The slot system goes some way to solving this problem: while the total number of choices is much lower than that provided by a tree system, the number of meaningful choices is potentially much higher. In the screenshot above the player can only pick one talent per row, with the rows sorted by 'type' of ability - the first row is a mobility option, the second a damage reduction, the third a control, and so on. The abilities don't synergize particularly well, meaning that 'optimal' decisions don't emerge as readily: whether you've taken Presence of Mind or Blazing Speed or Ice Floes doesn't really affect your decision on whether to take Temporal Shield or Flameglow or Ice Barrier.
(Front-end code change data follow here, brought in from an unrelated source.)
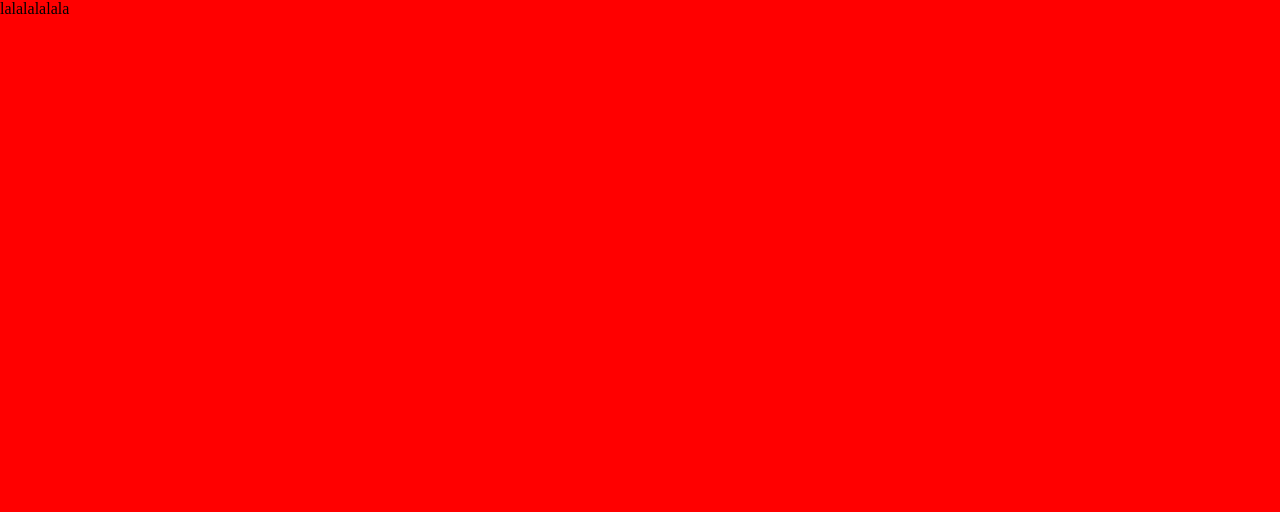
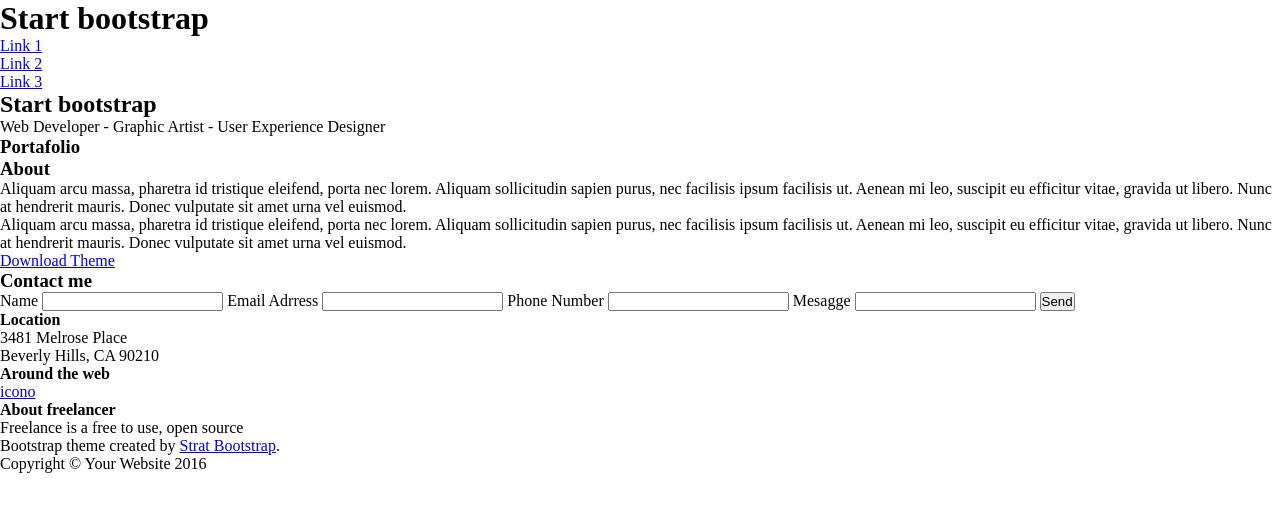
Before and after one commit to aaliaga01/freelancer-laboratoria, a plain HTML site: page index.html in a window 1280 px wide. Drawn offline with Linux system fonts and the light colour scheme.

Commit message:
estructura base html

```diff
--- a/css/main.css
+++ b/css/main.css
@@ -1,7 +1,3 @@
 /*
  * Estilos de tu proyecto
  */
-
- body{
- 	background-color: red;
- }
--- a/index.html
+++ b/index.html
@@ -11,7 +11,69 @@
 </head>
 <body>
 	<!-- Escribe tu código aquí -->
-<p>lalalalalala</p>
+	<!-- comienza HEADER -->
+	<header>
+		<h1>Start bootstrap</h1>
+		<nav>
+			<ul>
+				<li><a href="#">Link 1</a></li>
+				<li><a href="#">Link 2</a></li>
+				<li><a href="#">Link 3</a></li>
+			</ul>
+		</nav>
+	</header>
+
+	<!-- comienza SECTION -->
+	<section id="home">
+		<h2>Start bootstrap</h2>
+		<p>Web Developer - Graphic Artist - User Experience Designer</p>
+	</section>
+
+	<section id="portafolio">
+		<h3>Portafolio</h3>
+	</section>
+
+	<section id="about">
+		<h3>About</h3>
+		<p>Aliquam arcu massa, pharetra id tristique eleifend, porta nec lorem. Aliquam sollicitudin sapien purus, nec facilisis ipsum facilisis ut. Aenean mi leo, suscipit eu efficitur vitae, gravida ut libero. Nunc at hendrerit mauris. Donec vulputate sit amet urna vel euismod.</p>
+		<p>Aliquam arcu massa, pharetra id tristique eleifend, porta nec lorem. Aliquam sollicitudin sapien purus, nec facilisis ipsum facilisis ut. Aenean mi leo, suscipit eu efficitur vitae, gravida ut libero. Nunc at hendrerit mauris. Donec vulputate sit amet urna vel euismod.</p>
+		<a href="#">Download Theme</a>
+	</section>
+
+	<section id="contact">
+		<h3>Contact me</h3>
+		<form>
+			<label>Name</label>
+			<input type="text" name="">
+
+			<label>Email Adrress</label>
+			<input type="email" name="">
+
+			<label>Phone Number</label>
+			<input type="cell" name="">
+
+			<label>Mesagge</label>
+			<input type="textarea" name="">
+
+			<button type="submit">Send</button>
+
+		</form>
+	</section>
+
+	<!-- comienza FOOTER -->
+	<footer>
+		<h4>Location</h4>
+		<p>3481 Melrose Place</p>
+		<p>Beverly Hills, CA 90210</p>
+
+		<h4>Around the web</h4>
+		<a href="#">icono</a>
+
+		<h4>About freelancer</h4>
+		<p>Freelance is a free to use, open source</p>
+		<p>Bootstrap theme created by <a href="#">Strat Bootstrap</a>.</p>
+	</footer>
+	<p>Copyright &copy; Your Website 2016</p>
 	<!-- Enlaza aquí tu archivo JS -->
 	<script type="text/javascript" src="js/app.js"></script>
 </body>
--- a/js/app.js
+++ b/js/app.js
@@ -1,5 +1,3 @@
 /*
  * Archivo principal de JS
  */
-
- alert("probando contenido");
```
Of course, this is also a disadvantage - if all the choices are equally valid and don't impact each other then what's the point of having them? Also, the layering of abilities by type reduces player choice fairly dramatically - while it makes it 'idiot proof' in the sense that it's impossible to construct a truly useless build, it also means that players are restricted to a pre-set template of how they 'should' play (if I want to shun all survival options in order to maximize damage, for example, I should be able to).

Solution: What should be obvious from this rather lengthy explanation is that there's no obviously 'right' option in the same way as there was for the aspect ratio problem. Each option has its own advantages and disadvantages and strikes a different balance between player choice and ease of balance. Currently I'm favouring the list solution as it grants the player the most freedom, and trying to impose some level of external balance upon it by pricing each of the options - effectively creating a tree system but without any specialisations or dependencies. This seems to work fairly well, as it creates a nice balance between power and flexibility; players can choose only the powerful abilities, sinking all their points into a small number of options, or they can choose to diversify and pick a larger number of cheaper abilities. The downside to this approach is that it requires the number of abilities a player has access to to be flexible, but that's a coding rather than a balance issue.

Ok, that was rather longer than I intended, but hopefully it gives you some idea of the design process. There's quite a fun little problem involving Spell Reflect I'll probably cover next.


P.S. My aim from now on is to do a weekly update (regularity being much more important than flexibility) every Saturday morning. I don't know if I'll be able to stick to it, but hopefully saying it will make it so.

No comments:

Post a Comment